*WORK TO BE COMPLETED:* In the material below, find each line with the word "winemag" and copy it.

*THE INPUT:*

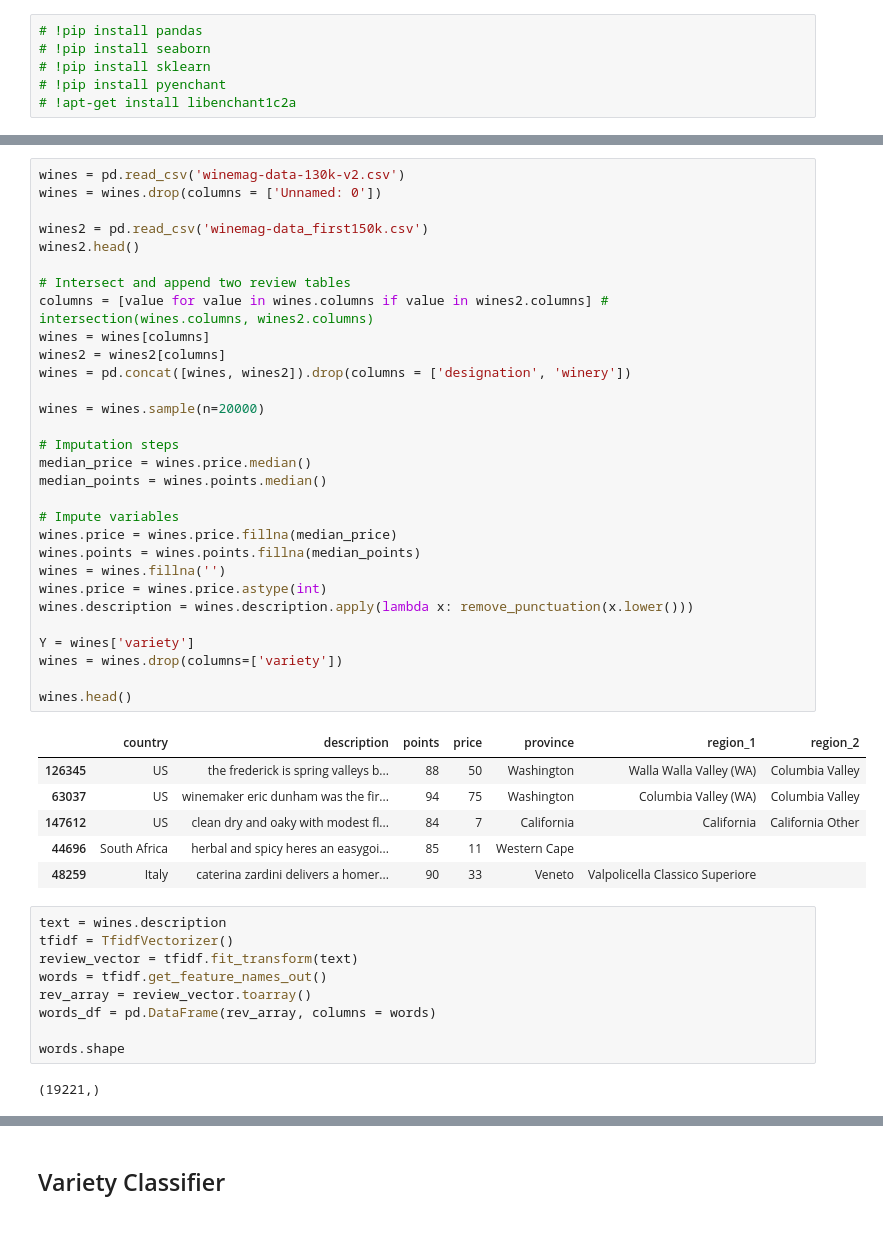
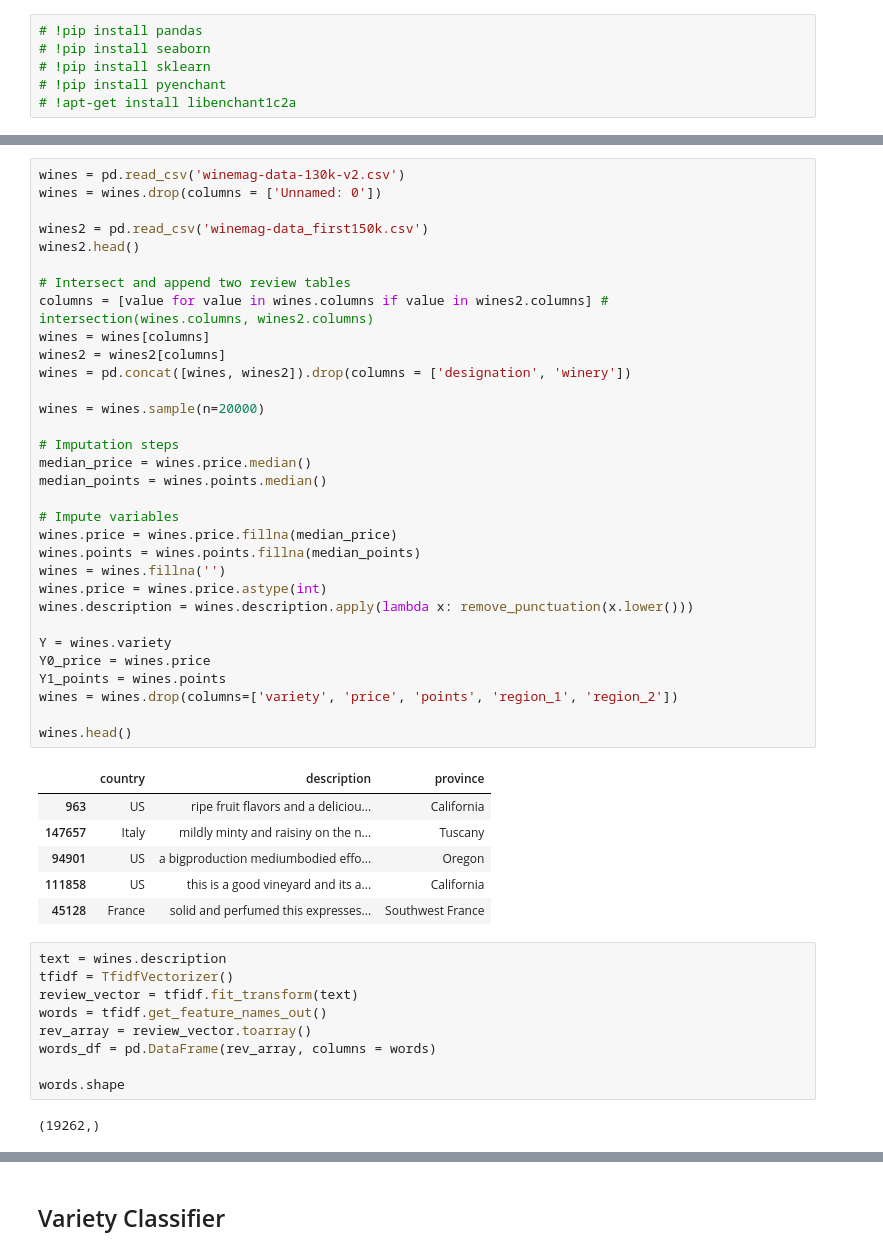
Before and after one commit to joabara/wine-net, a Jupyter notebook: WineNetBase.ipynb, the cells around one changed output, grey strips where cells are left out. Saved outputs shown, nothing was run; the diff lists cells and outputs as text.

```diff
--- a/WineNetBase.ipynb
+++ b/WineNetBase.ipynb
@@ -37,40 +39,42 @@ def clean_description(review, swap):
 # %%
 wines = pd.read_csv('winemag-data-130k-v2.csv')
 wines = wines.drop(columns = ['Unnamed: 0'])
 
 wines2 = pd.read_csv('winemag-data_first150k.csv')
 wines2.head()
 
 # Intersect and append two review tables
 columns = [value for value in wines.columns if value in wines2.columns] # intersection(wines.columns, wines2.columns)
 wines = wines[columns]
 wines2 = wines2[columns]
 wines = pd.concat([wines, wines2]).drop(columns = ['designation', 'winery'])
 
 wines = wines.sample(n=20000)
 
 # Imputation steps
 median_price = wines.price.median()
 median_points = wines.points.median()
 
 # Impute variables
 wines.price = wines.price.fillna(median_price)
 wines.points = wines.points.fillna(median_points)
 wines = wines.fillna('')
 wines.price = wines.price.astype(int)
 wines.description = wines.description.apply(lambda x: remove_punctuation(x.lower()))
 
-Y = wines['variety']
-wines = wines.drop(columns=['variety'])
+Y = wines.variety
+Y0_price = wines.price
+Y1_points = wines.points
+wines = wines.drop(columns=['variety', 'price', 'points', 'region_1', 'region_2'])
 
 wines.head()
 # %% [output]
-|  | country | description | points | price | province | region_1 | region_2 |
-| 126345 | US | the frederick is spring valleys b... | 88 | 50 | Washington | Walla Walla Valley (WA) | Columbia Valley |
-| 63037 | US | winemaker eric dunham was the fir... | 94 | 75 | Washington | Columbia Valley (WA) | Columbia Valley |
-| 147612 | US | clean dry and oaky with modest fl... | 84 | 7 | California | California | California Other |
-| 44696 | South Africa | herbal and spicy heres an easygoi... | 85 | 11 | Western Cape |  |  |
-| 48259 | Italy | caterina zardini delivers a homer... | 90 | 33 | Veneto | Valpolicella Classico Superiore |  |
+|  | country | description | province |
+| 963 | US | ripe fruit flavors and a deliciou... | California |
+| 147657 | Italy | mildly minty and raisiny on the n... | Tuscany |
+| 94901 | US | a bigproduction mediumbodied effo... | Oregon |
+| 111858 | US | this is a good vineyard and its a... | California |
+| 45128 | France | solid and perfumed this expresses... | Southwest France |
 # %%
 text = wines.description
 tfidf = TfidfVectorizer()
@@ -81,7 +85,7 @@ words_df = pd.DataFrame(rev_array, columns = words)
 
 words.shape
 # %% [output]
-(19221,)
+(19262,)
 # %%
 import enchant
 
```
Also changed, not shown: parts of 12 cells of this notebook.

*ANSWER BOX:*
 wines = pd.read_csv('winemag-data-130k-v2.csv')
 wines2 = pd.read_csv('winemag-data_first150k.csv')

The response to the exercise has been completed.